(Records shown Opens)

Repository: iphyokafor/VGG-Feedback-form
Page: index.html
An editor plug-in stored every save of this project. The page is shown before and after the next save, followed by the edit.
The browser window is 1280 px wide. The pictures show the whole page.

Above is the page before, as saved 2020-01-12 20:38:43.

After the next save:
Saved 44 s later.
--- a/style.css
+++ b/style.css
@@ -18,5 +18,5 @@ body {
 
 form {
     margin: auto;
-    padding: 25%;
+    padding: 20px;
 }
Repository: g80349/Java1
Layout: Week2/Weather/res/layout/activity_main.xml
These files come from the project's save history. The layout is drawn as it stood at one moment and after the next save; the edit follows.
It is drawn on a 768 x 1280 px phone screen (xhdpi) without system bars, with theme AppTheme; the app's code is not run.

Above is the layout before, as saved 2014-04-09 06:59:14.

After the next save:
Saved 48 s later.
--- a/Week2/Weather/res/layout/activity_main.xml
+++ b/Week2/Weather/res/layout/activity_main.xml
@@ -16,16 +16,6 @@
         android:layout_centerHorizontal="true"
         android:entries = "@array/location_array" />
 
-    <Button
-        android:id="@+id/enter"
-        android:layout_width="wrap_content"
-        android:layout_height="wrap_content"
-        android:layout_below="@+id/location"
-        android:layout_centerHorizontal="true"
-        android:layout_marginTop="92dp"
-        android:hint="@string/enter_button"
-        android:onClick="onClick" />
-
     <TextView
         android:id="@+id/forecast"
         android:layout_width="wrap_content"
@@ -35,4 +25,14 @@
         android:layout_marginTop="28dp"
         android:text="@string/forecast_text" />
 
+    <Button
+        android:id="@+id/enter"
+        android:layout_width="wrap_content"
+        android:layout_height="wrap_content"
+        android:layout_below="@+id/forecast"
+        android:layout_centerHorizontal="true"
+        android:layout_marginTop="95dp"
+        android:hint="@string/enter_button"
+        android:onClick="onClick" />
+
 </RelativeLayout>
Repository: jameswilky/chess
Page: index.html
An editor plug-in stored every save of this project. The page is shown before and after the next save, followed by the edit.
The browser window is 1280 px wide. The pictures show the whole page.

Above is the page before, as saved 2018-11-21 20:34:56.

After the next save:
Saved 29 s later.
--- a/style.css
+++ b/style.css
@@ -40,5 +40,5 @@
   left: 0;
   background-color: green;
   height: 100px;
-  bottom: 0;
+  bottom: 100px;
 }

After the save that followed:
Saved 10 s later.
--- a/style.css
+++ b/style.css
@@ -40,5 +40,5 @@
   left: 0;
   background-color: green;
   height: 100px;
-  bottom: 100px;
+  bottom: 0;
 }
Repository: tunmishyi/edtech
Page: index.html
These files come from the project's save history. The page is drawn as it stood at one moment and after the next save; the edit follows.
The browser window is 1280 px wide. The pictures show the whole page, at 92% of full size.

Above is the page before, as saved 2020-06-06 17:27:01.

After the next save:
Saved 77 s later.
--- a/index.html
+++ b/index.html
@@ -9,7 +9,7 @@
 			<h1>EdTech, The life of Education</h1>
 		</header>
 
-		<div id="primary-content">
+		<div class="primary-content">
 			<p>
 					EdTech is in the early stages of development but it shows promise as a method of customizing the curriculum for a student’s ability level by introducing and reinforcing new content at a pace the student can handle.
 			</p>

(Records shown Closes)

### About this task
Output all of the data exactly as given.

### Result of the exercise
Repository: iphyokafor/VGG-Feedback-form
Page: index.html
An editor plug-in stored every save of this project. The page is shown before and after the next save, followed by the edit.
The browser window is 1280 px wide. The pictures show the whole page.

Above is the page before, as saved 2020-01-12 20:38:43.

After the next save:
Saved 44 s later.
--- a/style.css
+++ b/style.css
@@ -18,5 +18,5 @@ body {
 
 form {
     margin: auto;
-    padding: 25%;
+    padding: 20px;
 }
Repository: g80349/Java1
Layout: Week2/Weather/res/layout/activity_main.xml
These files come from the project's save history. The layout is drawn as it stood at one moment and after the next save; the edit follows.
It is drawn on a 768 x 1280 px phone screen (xhdpi) without system bars, with theme AppTheme; the app's code is not run.

Above is the layout before, as saved 2014-04-09 06:59:14.

After the next save:
Saved 48 s later.
--- a/Week2/Weather/res/layout/activity_main.xml
+++ b/Week2/Weather/res/layout/activity_main.xml
@@ -16,16 +16,6 @@
         android:layout_centerHorizontal="true"
         android:entries = "@array/location_array" />
 
-    <Button
-        android:id="@+id/enter"
-        android:layout_width="wrap_content"
-        android:layout_height="wrap_content"
-        android:layout_below="@+id/location"
-        android:layout_centerHorizontal="true"
-        android:layout_marginTop="92dp"
-        android:hint="@string/enter_button"
-        android:onClick="onClick" />
-
     <TextView
         android:id="@+id/forecast"
         android:layout_width="wrap_content"
@@ -35,4 +25,14 @@
         android:layout_marginTop="28dp"
         android:text="@string/forecast_text" />
 
+    <Button
+        android:id="@+id/enter"
+        android:layout_width="wrap_content"
+        android:layout_height="wrap_content"
+        android:layout_below="@+id/forecast"
+        android:layout_centerHorizontal="true"
+        android:layout_marginTop="95dp"
+        android:hint="@string/enter_button"
+        android:onClick="onClick" />
+
 </RelativeLayout>
Repository: jameswilky/chess
Page: index.html
An editor plug-in stored every save of this project. The page is shown before and after the next save, followed by the edit.
The browser window is 1280 px wide. The pictures show the whole page.

Above is the page before, as saved 2018-11-21 20:34:56.

After the next save:
Saved 29 s later.
--- a/style.css
+++ b/style.css
@@ -40,5 +40,5 @@
   left: 0;
   background-color: green;
   height: 100px;
-  bottom: 0;
+  bottom: 100px;
 }

After the save that followed:
Saved 10 s later.
--- a/style.css
+++ b/style.css
@@ -40,5 +40,5 @@
   left: 0;
   background-color: green;
   height: 100px;
-  bottom: 100px;
+  bottom: 0;
 }
Repository: tunmishyi/edtech
Page: index.html
These files come from the project's save history. The page is drawn as it stood at one moment and after the next save; the edit follows.
The browser window is 1280 px wide. The pictures show the whole page, at 92% of full size.

Above is the page before, as saved 2020-06-06 17:27:01.

After the next save:
Saved 77 s later.
--- a/index.html
+++ b/index.html
@@ -9,7 +9,7 @@
 			<h1>EdTech, The life of Education</h1>
 		</header>
 
-		<div id="primary-content">
+		<div class="primary-content">
 			<p>
 					EdTech is in the early stages of development but it shows promise as a method of customizing the curriculum for a student’s ability level by introducing and reinforcing new content at a pace the student can handle.
 			</p>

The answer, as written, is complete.